This doesn’t necessarily mean they are right all the time now does it?

Are you suggesting, Bill, that we take your interpretation of law over that of the Supreme Court?

Actually Bill, let’s try this the other way 'round.

You don’t want the courts and lawyers involved. Presumably you don’t want the legislature involved either (your “instead of us” comment).

How would you prefer this to be resolved? Please be detailed when you describe your preferred system. I’m curious.

Fenris

WB: And what I was saying is that it is out of the hands of the general public and in the hands of experts in manipulating the system.

Well, it started out in the hands of the general public, and the general public not only split the vote so evenly that the margin of victory was smaller than the margin of error, but committed all sorts of goofups both in voting and in running the voting process, some of which are alleged to be so serious that they’re tantamount to illegal deprivation of voting rights.

I.e., we the general public had our chance at making this decision, and through various combinations of bad luck, bad judgement, bad management, and possibly some deliberate fraud, did not succeed in doing so conclusively. That can happen. Which is why we have laws to determine the fallback procedure in such cases, lawyers to advocate the different positions of suitors who disagree about the situation, and judges to resolve the disagreements.

If you’re really concerned about this, my recommendation would be to push for a more consistent and reliable process for obtaining the popular votes (which will probably have to be at least partially funded at the national level), so the general public will be less likely to create such stalemates and have the decision taken out of their hands.

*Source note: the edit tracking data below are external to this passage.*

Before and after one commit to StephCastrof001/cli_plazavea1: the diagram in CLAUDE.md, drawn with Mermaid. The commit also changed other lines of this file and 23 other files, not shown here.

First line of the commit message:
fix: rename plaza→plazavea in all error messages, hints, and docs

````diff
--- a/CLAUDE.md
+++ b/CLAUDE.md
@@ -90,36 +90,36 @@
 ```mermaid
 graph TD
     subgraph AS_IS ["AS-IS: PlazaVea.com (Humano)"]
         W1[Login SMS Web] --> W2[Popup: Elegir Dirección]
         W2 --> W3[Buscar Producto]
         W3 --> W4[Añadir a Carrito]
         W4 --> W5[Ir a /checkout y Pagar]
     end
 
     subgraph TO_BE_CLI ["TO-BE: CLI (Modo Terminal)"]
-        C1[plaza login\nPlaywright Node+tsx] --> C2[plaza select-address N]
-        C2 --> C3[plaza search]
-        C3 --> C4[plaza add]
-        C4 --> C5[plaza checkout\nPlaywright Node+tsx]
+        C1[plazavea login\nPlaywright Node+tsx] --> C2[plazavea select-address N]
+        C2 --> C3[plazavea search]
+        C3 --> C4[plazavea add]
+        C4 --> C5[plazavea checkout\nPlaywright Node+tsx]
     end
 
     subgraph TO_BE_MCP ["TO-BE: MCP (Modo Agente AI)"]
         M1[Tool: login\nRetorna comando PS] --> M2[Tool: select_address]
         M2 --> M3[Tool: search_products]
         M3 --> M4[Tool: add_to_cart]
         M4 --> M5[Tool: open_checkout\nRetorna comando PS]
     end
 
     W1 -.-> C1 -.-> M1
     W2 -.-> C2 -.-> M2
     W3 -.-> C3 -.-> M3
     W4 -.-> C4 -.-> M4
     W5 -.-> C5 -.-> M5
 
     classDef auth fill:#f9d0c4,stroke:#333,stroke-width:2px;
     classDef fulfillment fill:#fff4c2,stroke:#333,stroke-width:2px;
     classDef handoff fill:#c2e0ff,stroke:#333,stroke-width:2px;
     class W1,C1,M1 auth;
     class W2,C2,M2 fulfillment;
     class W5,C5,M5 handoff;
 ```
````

And I join the other posters here in asking what you’d suggest putting in the place of the judicial review process, if you distrust it so much. Popular insurrection? Military coup? Statewide or nationwide repeat of the whole election? Investigation by U.N. observers? All of those seem to me to have a whole lot more bother potential than an orderly (if complicated and tedious) judicial settlement.

And one last word: Lawyers and judges are deciding crucial matters about “the next four years [or ten, or fifty] of our country’s history” all the time. Determining the outcome of a tied Presidential election is probably nowhere near the most significant aspect of current public policy that will be settled judicially. After all, the judiciary is built into our system of governance by the Constitution as one of three equal and mutually regulatory branches of government. Sorry if that bothers you.

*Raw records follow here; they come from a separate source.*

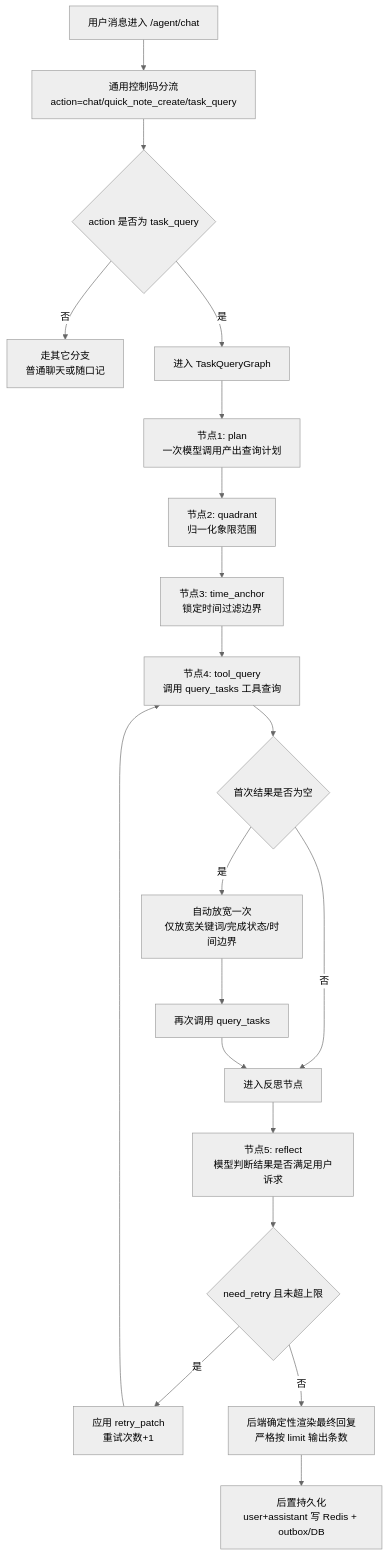
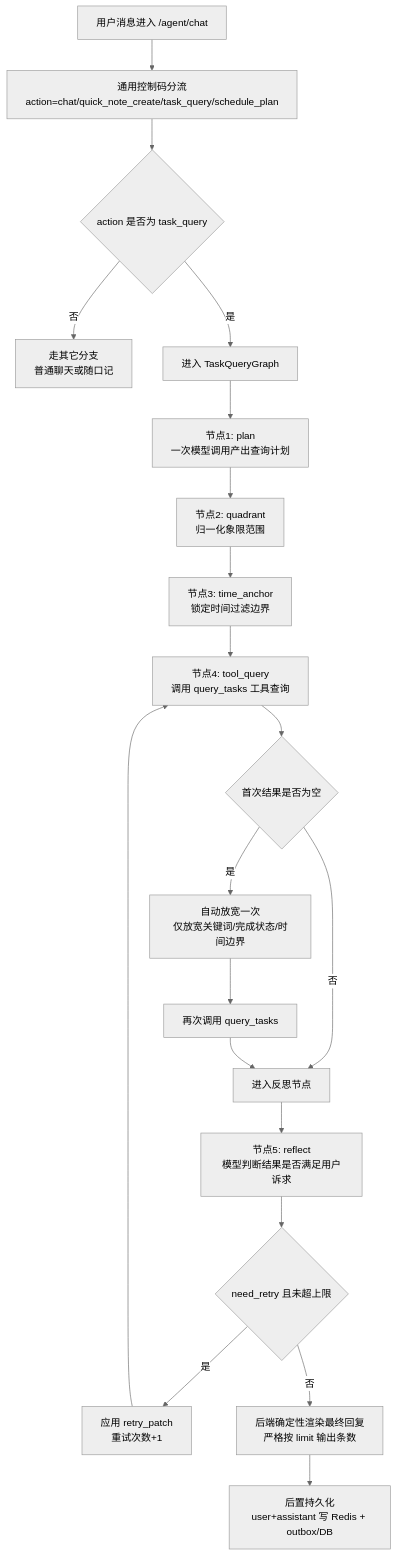
Before and after one commit to LoveLosita/SmartFlow-Agent: the third of 4 diagrams in README.md, drawn with Mermaid (neutral theme). The commit also changed other lines of this file and 31 other files, not shown here.

````diff
--- a/README.md
+++ b/README.md
@@ -413,22 +432,22 @@
 ```mermaid
 flowchart TD
-    A["用户消息进入 /agent/chat"] --> B["通用控制码分流<br/>action=chat/quick_note_create/task_query"]
+    A["用户消息进入 /agent/chat"] --> B["通用控制码分流<br/>action=chat/quick_note_create/task_query/schedule_plan"]
     B --> C{"action 是否为 task_query"}
     C -- 否 --> D["走其它分支<br/>普通聊天或随口记"]
     C -- 是 --> E["进入 TaskQueryGraph"]
     E --> F["节点1: plan<br/>一次模型调用产出查询计划"]
     F --> G["节点2: quadrant<br/>归一化象限范围"]
     G --> H["节点3: time_anchor<br/>锁定时间过滤边界"]
     H --> I["节点4: tool_query<br/>调用 query_tasks 工具查询"]
     I --> J{"首次结果是否为空"}
     J -- 是 --> K["自动放宽一次<br/>仅放宽关键词/完成状态/时间边界"]
     K --> L["再次调用 query_tasks"]
     J -- 否 --> M["进入反思节点"]
     L --> M
     M --> N["节点5: reflect<br/>模型判断结果是否满足用户诉求"]
     N --> O{"need_retry 且未超上限"}
     O -- 是 --> P["应用 retry_patch<br/>重试次数+1"]
     P --> I
     O -- 否 --> Q["后端确定性渲染最终回复<br/>严格按 limit 输出条数"]
     Q --> R["后置持久化<br/>user+assistant 写 Redis + outbox/DB"]
 ```
````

I suggest they Bush and Gore fight it out. We’ll see who wants to be President. :wink: If they don’t want to fight, flip a coin I trust luck more than I do the system.

I guess that the thing that bothers me the most was the supreme courts latest order to stop the vote counting. Even though it might not have been necessary just counting them certainly could not be illegal. They voted to not accept the new information. They could have voted to keep on counting but don’t tell the results unless they needed that info.I thought that they would have wanted all the facts.
Geo Bush certainly would be better off if they counted them.
His presedency will forever be tarnished by the 1500 or so votes that were counted when the adresses were put on republican ballots when democrat ballots were discarded.

Well, I’d certainly prefer a revote of Florida; that would put this thing back in the hands of the people. (And ship them some better voting machines from out of state this time!) Unfortunately, that gets back into the fairness v. letter-of-law dichotomy that Dems and GOPers tend to fall on opposite sides of. Such a solution would be ‘fair’ by any reasonable standard - certainly fairer than all this legal wrangling - but it would be ‘rewriting the rules after the election’ on a scale far beyond anything the FL Supremes are accused of.

Barring that, I’d rather see this election in the hands of the statisticians, but that would also involve an after-the-fact rule change of enormous proportions. But at least, in discerning the will of the people of FL on 11/7, we can work with evidence that a judge would have to reject - evidence that I feel would be definitive in this case.

So if you don’t want to change the rules in midstream, we’re left with the lawyers and judges, arguing over which ballots really qualify as votes, and which don’t. Because them’s the rules.

**Wildest Bill wrote:

So anyway now it is game to see who has got the best hired gun lawyer(the supreme spin doctors on our planet) and judges (that were once lawyers) that are now not accountable to anybody because they are appointed for life.**

Not exactly, true, WB. Judges, on the local level run for office. On the state and federal level, they are appointed. Yes, the judges are fairly independent, that way, if they hand down a decision that’s unpopular with the current administration, they don’t have to worry about losing their job. They can make rulings and interpretations independent of the current political climate.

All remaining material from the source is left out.